According to him, Nigeria is home to some of the world’s most iconic wildlife such as elephants, lions and gorillas.
Iruoma, however, said that illegal activities such as poaching, deforestation and illegal wildlife trade had put these animals in danger, thereby threatening their existence.
He added that Nigeria had also become the transit hub for the illegal trade in ivory and pangolin scales.
Iruoma said that the 2023 WWD with the theme, “Partnerships for Wildlife,’’ underscored the crucial role partnerships play in protecting and preserving wildlife for biodiversity conservation.
He said that protecting these species and their habitats were essential not only for their survival but for the health and well-being of the ecosystem and the livelihoods of the host communities that depend on them.
He said that the Wild Africa Fund would remain committed to protecting Nigeria’s wildlife stressing that this cannot be achieved independently.
“Everyone has a part to play,” Iruoma said.
Iruoma quoted Mr Peter Knights, Founder Wild Africa Fund, as saying that all hands must be on deck to fight illegal wildlife trade in Nigeria.
“By partnering with the government, international and local NGOs, media, and local communities, we can achieve greater impact and ensure a brighter future for wildlife in Africa and beyond.”
“Collaboration is the best hope that we have of ensuring that Nigeria’s natural resources are protected for future generations,
“Through our work with local communities, governments, and other conservation organisations, we are making strides toward a future where humans and wildlife can thrive together.
“We applaud the progress being made in Nigeria and urge everyone to join us in the fight to protect and preserve Nigeria’s natural heritage,” Knights said.
Iruoma said that the Wild Africa Fund was also collaborating with the Environmental Investigation Agency (EIA) and Africa Nature Investors Foundation (ANI) with support from the UK Illegal Wildlife Trade Challenge Fund.
He said the fund was also in collaboration with the U.S. Bureau of International Narcotics and Law Enforcement Affairs (INL) to support the Nigerian government to update its wildlife laws and combat illegal wildlife trade.
“There has been progress with this as the Endangered Species Conservation and Protection Bill passed its first reading in the Federal House of Representatives in February 2023.
“This is a demonstration that the organisations and government are commitment to wildlife conservation,” Iruoma said.
Iruoma quoted the EIA as saying that it was proud of its long-standing partnerships with government agencies, Civil Society Organisations, and public institutions such as the financial and banking sectors that have a vital role to play in tackling wildlife trafficking.
Justin Gosling, the EIA’s Senior Project Coordinator – Securing Criminal Justice, commended Nigeria for taking decisive steps to improve its law enforcement and criminal justice.

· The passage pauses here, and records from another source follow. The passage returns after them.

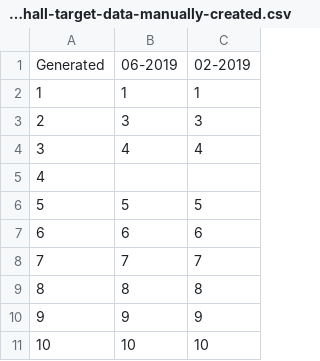
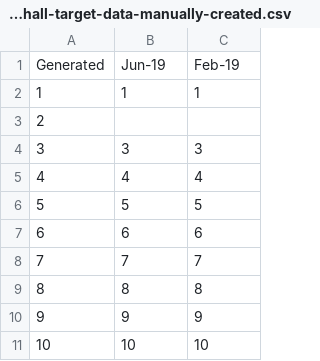
Before and after one commit to joejcollins/atlanta-shore, a CSV file: data/raw/spains-hall-target-data-manually-created.csv, drawn as a sheet; only a part is shown; removed rows and columns are numbered as before the commit, all else as after; the diff names each change by its address in the sheet, - before the commit and + after, or states it on an @@ line.

Commit message:
Oops, corrected manual error

```diff
--- a/data/raw/spains-hall-target-data-manually-created.csv
+++ b/data/raw/spains-hall-target-data-manually-created.csv
-row 1: Generated | 06-2019 | 02-2019
+row 1: Generated | Jun-19 | Feb-19
@@ row 5 moved to row 3: 2 @@
@@ column A renumbered between rows 4 and 5 @@
```
Also changed, not shown: 1 other file.
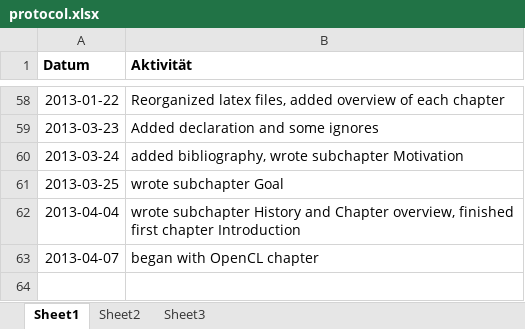
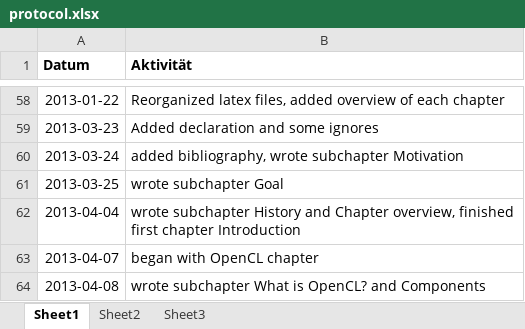
Before and after one commit to bernhardmgruber/bachelor_thesis, an Excel workbook: documents/protocol.xlsx, sheet Sheet1, drawn as a sheet; only a part is shown, gaps mark what is left out; values as stored, in another font and other column widths than the file's, no borders; the diff names each change by its address in the sheet, - before the commit and + after, or states it on an @@ line.

Commit message:
Wrote chapters "What is OpenCL?" and "Components" Added OpenCL UML diagram

```diff
--- a/documents/protocol.xlsx (sheet Sheet1)
+++ b/documents/protocol.xlsx (sheet Sheet1)
+row 64: 2013-04-08 | wrote subchapter What is OpenCL? and Components
```
Also changed, not shown: 3 other files.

“Nigeria is taking decisive steps to improve its law enforcement and criminal justice response to wildlife crime which, if sustained, will have a lasting impact across the continent, ensuring a future for all species affected by wildlife and forest crime,” Gosling said.
Iruoma also quoted Tunde Morakinyo, ANI’s Executive Director, as saying that the ANI was working to protect Nigeria’s national parks and forest reserves.
Morakinyo, however, noted that protection in the field was not enough without addressing the wider legislative context of the country.
“This new legislation will be critical to enabling Nigeria to decisively tackle the illegal trade in wildlife and will demonstrate to the world that the country can be a leader on the African continent for an issue that affects all Nigerians and indeed all of us as human beings,” he said
Iruoma said the fund was also collaborating with the Amo Farm Sieberer Hatchery Ltd. to supply Noiler chickens to hunters and bush meat sellers in Lagos to end the sale of pangolins and other wildlife in the markets as an alternative to illegal bush meat.
He said the fund had fostered robust partnership with the media to improve the coverage of wildlife conservation issues, to change the attitude of people toward protecting and promoting wildlife.
He added that the media had played a significant role in conservation awareness and education. (NAN)